Before-and-after change data:
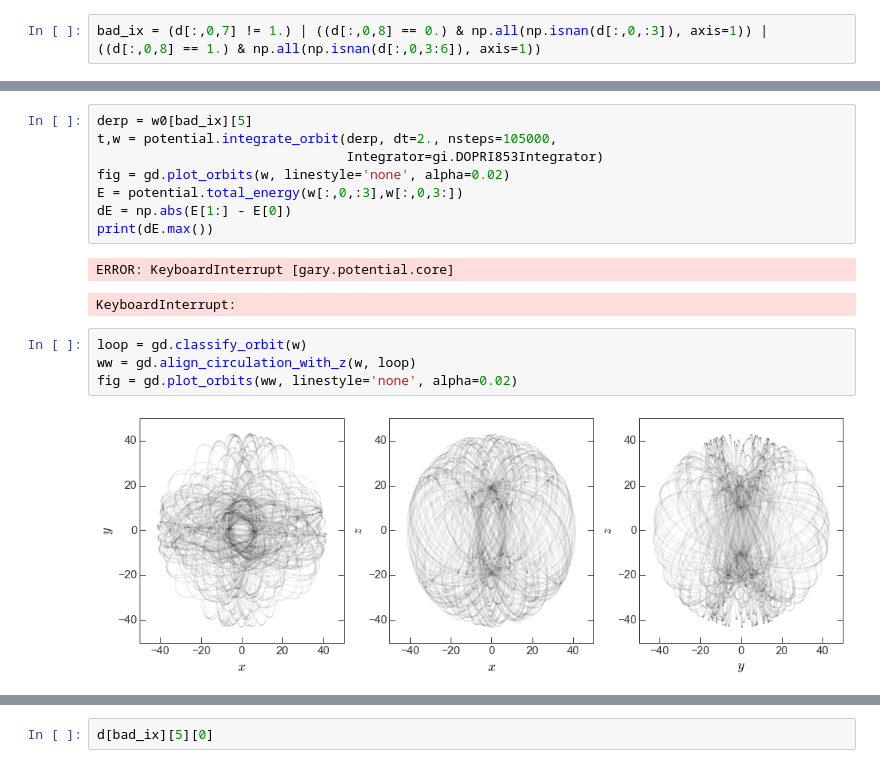
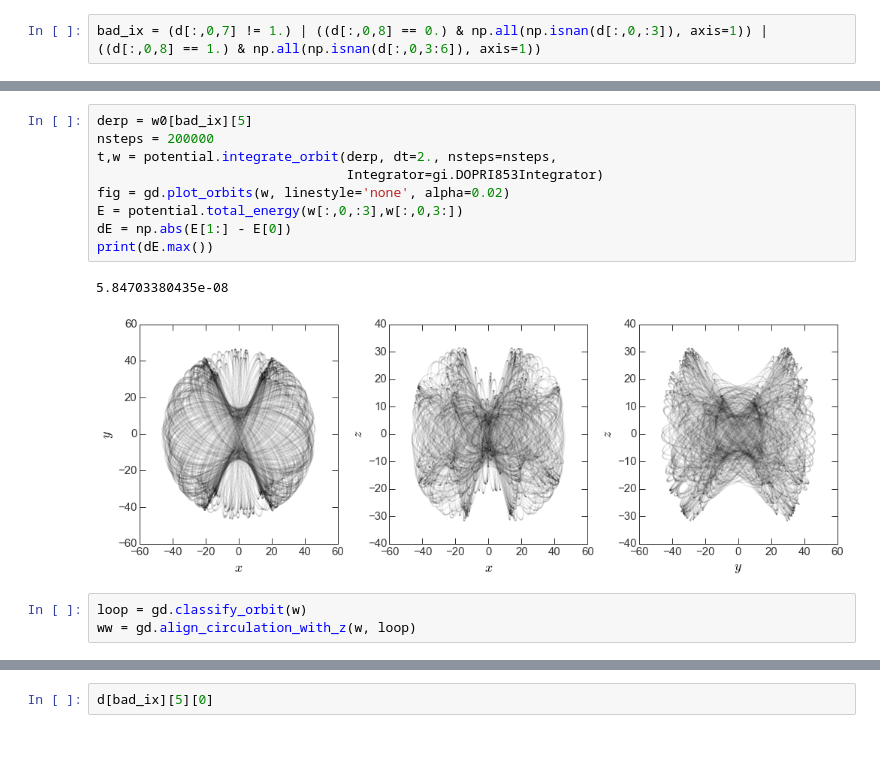
Before and after one commit to adrn/StreamMorphology, a Jupyter notebook: notebooks/Freqmap.ipynb, the cells around one changed output, grey strips where cells are left out. Drawn from its saved outputs; the diff is of its cells as text.

```diff
--- a/notebooks/Freqmap.ipynb
+++ b/notebooks/Freqmap.ipynb
@@ -105,17 +114,15 @@ else:
 # %%
 derp = w0[bad_ix][5]
-t,w = potential.integrate_orbit(derp, dt=2., nsteps=105000,
+nsteps = 200000
+t,w = potential.integrate_orbit(derp, dt=2., nsteps=nsteps,
                                 Integrator=gi.DOPRI853Integrator)
 fig = gd.plot_orbits(w, linestyle='none', alpha=0.02)
 E = potential.total_energy(w[:,0,:3],w[:,0,3:])
 dE = np.abs(E[1:] - E[0])
 print(dE.max())
 # %% [output]
-ERROR: KeyboardInterrupt [gary.potential.core]
+5.84703380435e-08
-KeyboardInterrupt:
+[figure, added]
 # %%
 loop = gd.classify_orbit(w)
 ww = gd.align_circulation_with_z(w, loop)
-fig = gd.plot_orbits(ww, linestyle='none', alpha=0.02)
-# %% [output]
-[figure, removed]
```
Also changed, not shown: parts of 32 cells of this notebook, 4 other files.
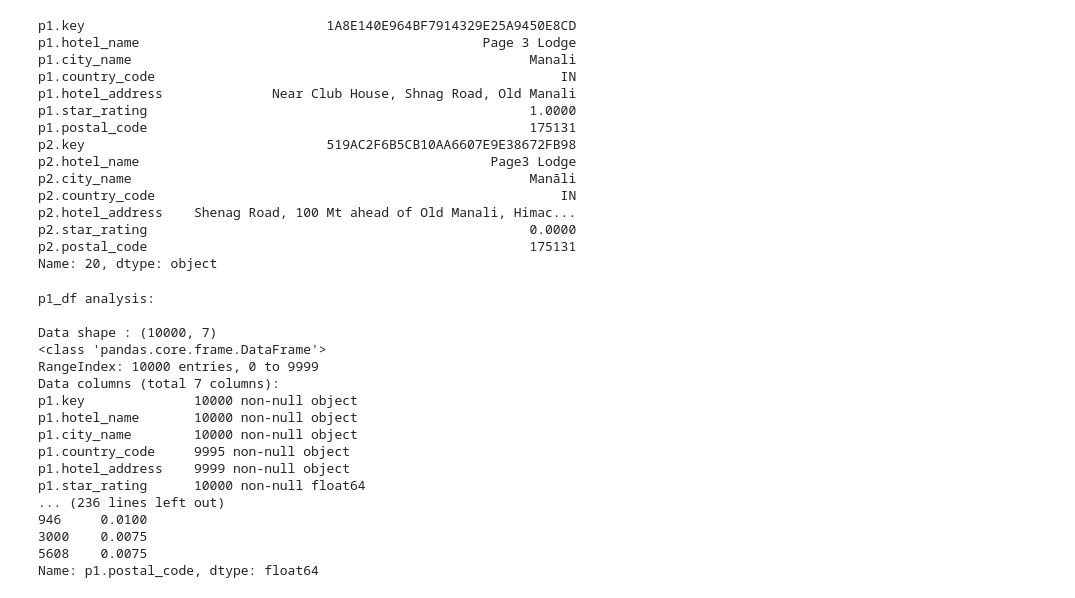
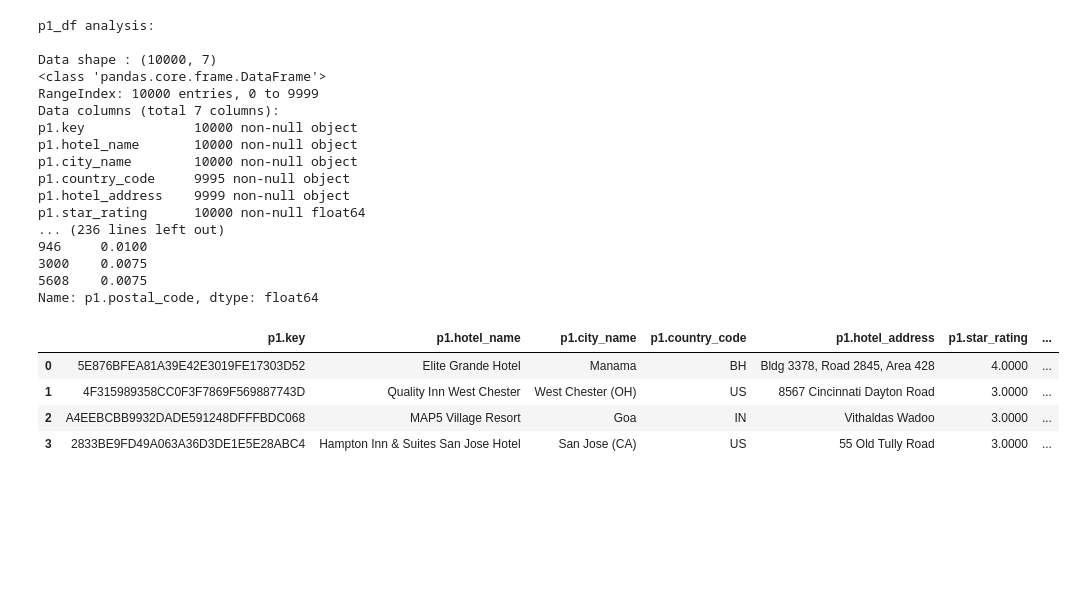
Before and after one commit to michaly/agd_test, a Jupyter notebook: agd_test.ipynb, the cells around one changed output. Saved outputs shown, nothing was run; the diff lists cells and outputs as text; code cells hidden in the pictures; blank space fills up the shorter version.

```diff
--- a/agd_test.ipynb
+++ b/agd_test.ipynb
@@ -20,20 +116,3 @@ xls = pd.ExcelFile(input_file_path)
 p1_df = xls.parse(p1_sheet_name, encoding='utf-8')
 p2_df = xls.parse(p2_sheet_name, encoding='utf-8')
 match_example_df = xls.parse(example_sheet_name, encoding='utf-8')
-print(match_example_df.iloc[20])
-# %% [output]
-p1.key                               1A8E140E964BF7914329E25A9450E8CD
-p1.hotel_name                                            Page 3 Lodge
-p1.city_name                                                   Manali
-p1.country_code                                                    IN
-p1.hotel_address              Near Club House, Shnag Road, Old Manali
-p1.star_rating                                                 1.0000
-p1.postal_code                                                 175131
-p2.key                               519AC2F6B5CB10AA6607E9E38672FB98
-p2.hotel_name                                             Page3 Lodge
-p2.city_name                                                   Manāli
-p2.country_code                                                    IN
-p2.hotel_address    Shenag Road, 100 Mt ahead of Old Manali, Himac...
-p2.star_rating                                                 0.0000
-p2.postal_code                                                 175131
-Name: 20, dtype: object
@@ -68,5 +119,5 @@ def colNameListByDType(df, numericCols=True):
 # %%
-#### DADA ANALYSIS ####
+# # # # # # DADA ANALYSIS # # # # # #
 
 input_list = [('p1_df', p1_df), ('p2_df', p2_df), ('match_example_df', match_example_df)]
 ignore_col_set = set(['p1.hotel_address', 'p2.hotel_address',
@@ -77,30 +128,37 @@ for (df_name, df) in input_list:
     print("\nData shape : " + str(df.shape))
     # Checking cols data type and existence of missing values
     print(("\nData info: \n%s") % df.info())
     print(("\nDMissing values: \n%s") % df.isnull().sum( ))
     # Basic statistics:
     print(("\nSummary of numeric features: \n%s") % df.describe(include=[np.number]))
     print(("\nSummary of non-numeric features: \n%s") % df.describe(include=['O']))
 
     non_numeric_cols = list(set(colNameListByDType(df, numericCols=False)) - ignore_col_set)
     for col in non_numeric_cols:
         print(("\nTop unique value (normed) count of column : %s\n%s") %
               (col, df[col].value_counts(normalize=True)[:5]))
+
+p1_df[0:4]
 # %% [output]
 p1_df analysis:
 
 Data shape : (10000, 7)
 <class 'pandas.core.frame.DataFrame'>
 RangeIndex: 10000 entries, 0 to 9999
 Data columns (total 7 columns):
 p1.key              10000 non-null object
 p1.hotel_name       10000 non-null object
 p1.city_name        10000 non-null object
 p1.country_code     9995 non-null object
 p1.hotel_address    9999 non-null object
 p1.star_rating      10000 non-null float64
 ... (236 lines left out)
 946     0.0100
 3000    0.0075
 5608    0.0075
 Name: p1.postal_code, dtype: float64
+|  | p1.key | p1.hotel_name | p1.city_name | p1.country_code | p1.hotel_address | p1.star_rating | ... |
+| 0 | 5E876BFEA81A39E42E3019FE17303D52 | Elite Grande Hotel | Manama | BH | Bldg 3378, Road 2845, Area 428 | 4.0000 | ... |
+| 1 | 4F315989358CC0F3F7869F569887743D | Quality Inn West Chester | West Chester (OH) | US | 8567 Cincinnati Dayton Road | 3.0000 | ... |
+| 2 | A4EEBCBB9932DADE591248DFFFBDC068 | MAP5 Village Resort | Goa | IN | Vithaldas Wadoo | 3.0000 | ... |
+| 3 | 2833BE9FD49A063A36D3DE1E5E28ABC4 | Hampton Inn & Suites San Jose Hotel | San Jose (CA) | US | 55 Old Tully Road | 3.0000 | ... |
```
Also changed, not shown: parts of 16 cells of this notebook.
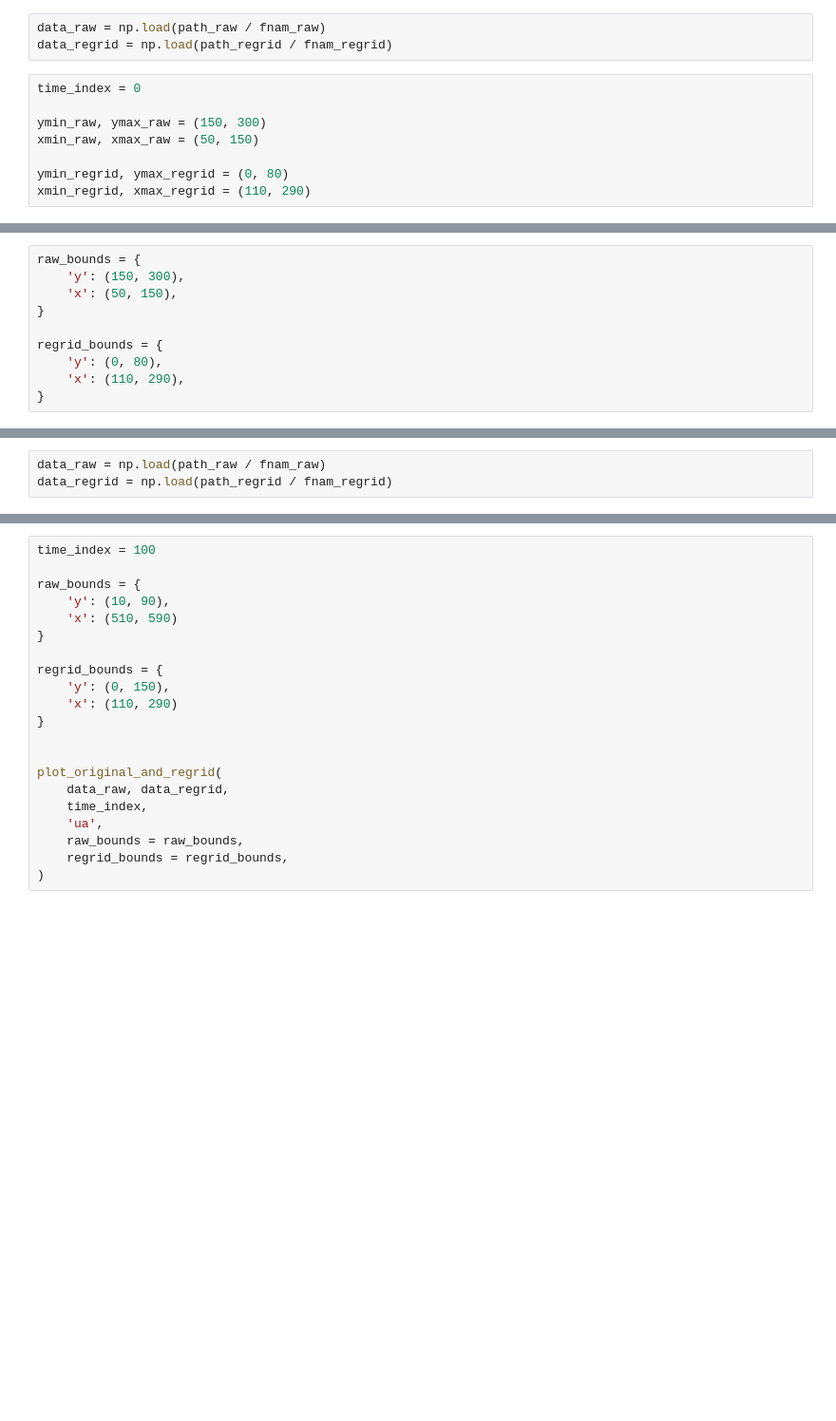
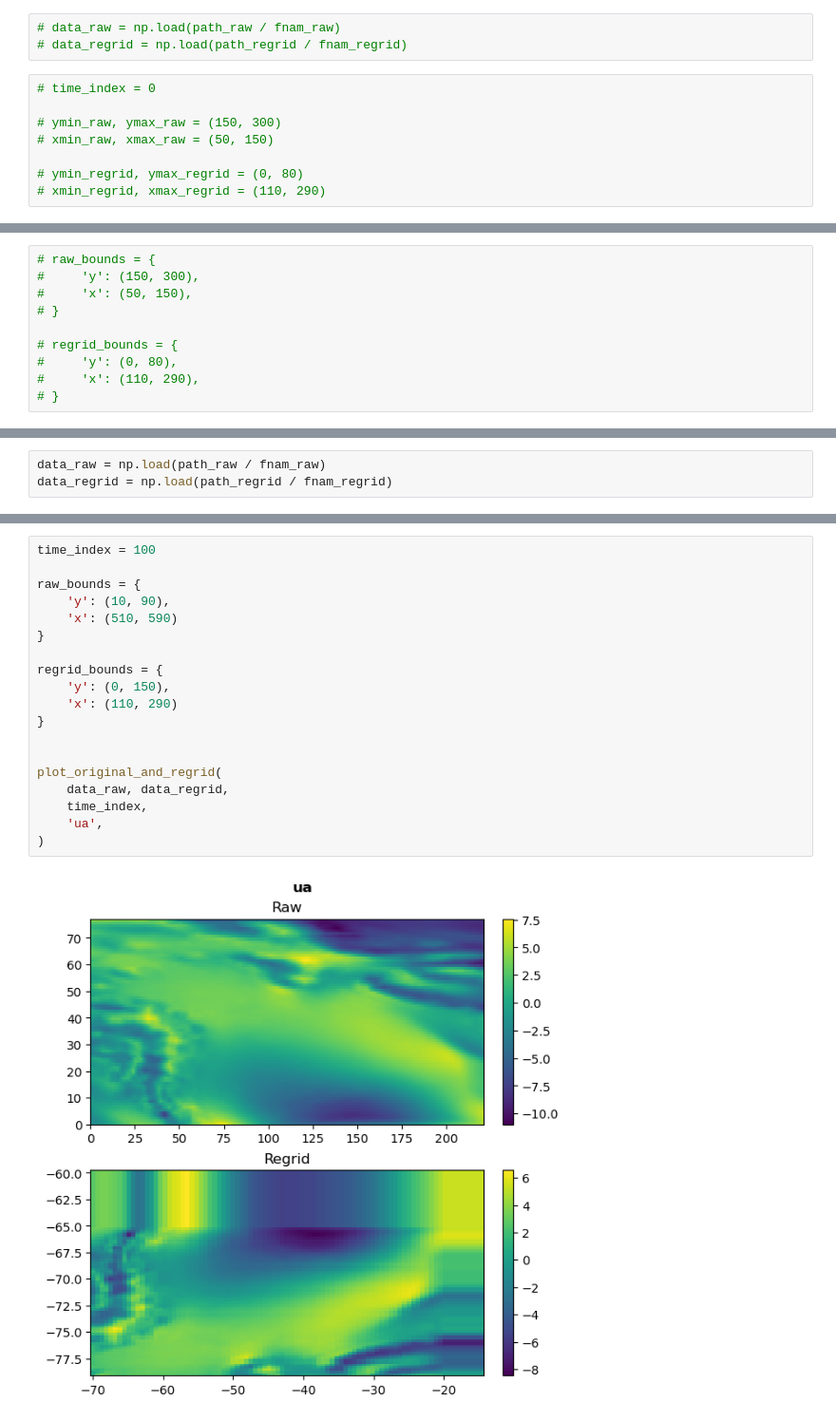
Before and after one commit to jackbassham/thesis-rough, a Jupyter notebook: notebooks/5.0-jwb-test-plot-regrid.ipynb, the cells around one changed output, grey strips where cells are left out. Shown at 95% size. Drawn from its saved outputs; the diff is of its cells as text; blank space fills up the shorter version.

```diff
--- a/notebooks/5.0-jwb-test-plot-regrid.ipynb
+++ b/notebooks/5.0-jwb-test-plot-regrid.ipynb
@@ -11,12 +11,12 @@ fnam_regrid = 'ice_vel_regrid_nsidc0016v4.npz'
 # %%
-data_raw = np.load(path_raw / fnam_raw)
-data_regrid = np.load(path_regrid / fnam_regrid)
+# data_raw = np.load(path_raw / fnam_raw)
+# data_regrid = np.load(path_regrid / fnam_regrid)
 # %%
-time_index = 0
+# time_index = 0
 
-ymin_raw, ymax_raw = (150, 300)
-xmin_raw, xmax_raw = (50, 150)
+# ymin_raw, ymax_raw = (150, 300)
+# xmin_raw, xmax_raw = (50, 150)
 
-ymin_regrid, ymax_regrid = (0, 80)
-xmin_regrid, xmax_regrid = (110, 290)
+# ymin_regrid, ymax_regrid = (0, 80)
+# xmin_regrid, xmax_regrid = (110, 290)
 # %%
@@ -30,13 +30,13 @@ print(data_regrid['lat'])
 # %%
-raw_bounds = {
-    'y': (150, 300),
-    'x': (50, 150),
-}
+# raw_bounds = {
+#     'y': (150, 300),
+#     'x': (50, 150),
+# }
 
-regrid_bounds = {
-    'y': (0, 80),
-    'x': (110, 290),
-}
+# regrid_bounds = {
+#     'y': (0, 80),
+#     'x': (110, 290),
+# }
 # %%
 def plot_original_and_regrid(
         data_raw, data_regrid,
@@ -256,24 +270,24 @@ plt.pcolormesh(data_regrid['ua'][100])
 # %%
 time_index = 100
 
 raw_bounds = {
     'y': (10, 90),
     'x': (510, 590)
 }
 
 regrid_bounds = {
     'y': (0, 150),
     'x': (110, 290)
 }
 
 
 plot_original_and_regrid(
     data_raw, data_regrid,
     time_index,
     'ua',
-    raw_bounds = raw_bounds,
-    regrid_bounds = regrid_bounds,
 )
+# %% [output]
+[figure, added]
 # %%
 plot_original_and_regrid(
     data_raw, data_regrid,
```
Also changed, not shown: parts of 21 cells of this notebook, 1 other file.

* WHAT YOU NEED TO DO *
Scan the lines above for the word "core", then copy each line that has it.

* EXERCISE RESPONSE *
-ERROR: KeyboardInterrupt [gary.potential.core]
 <class 'pandas.core.frame.DataFrame'>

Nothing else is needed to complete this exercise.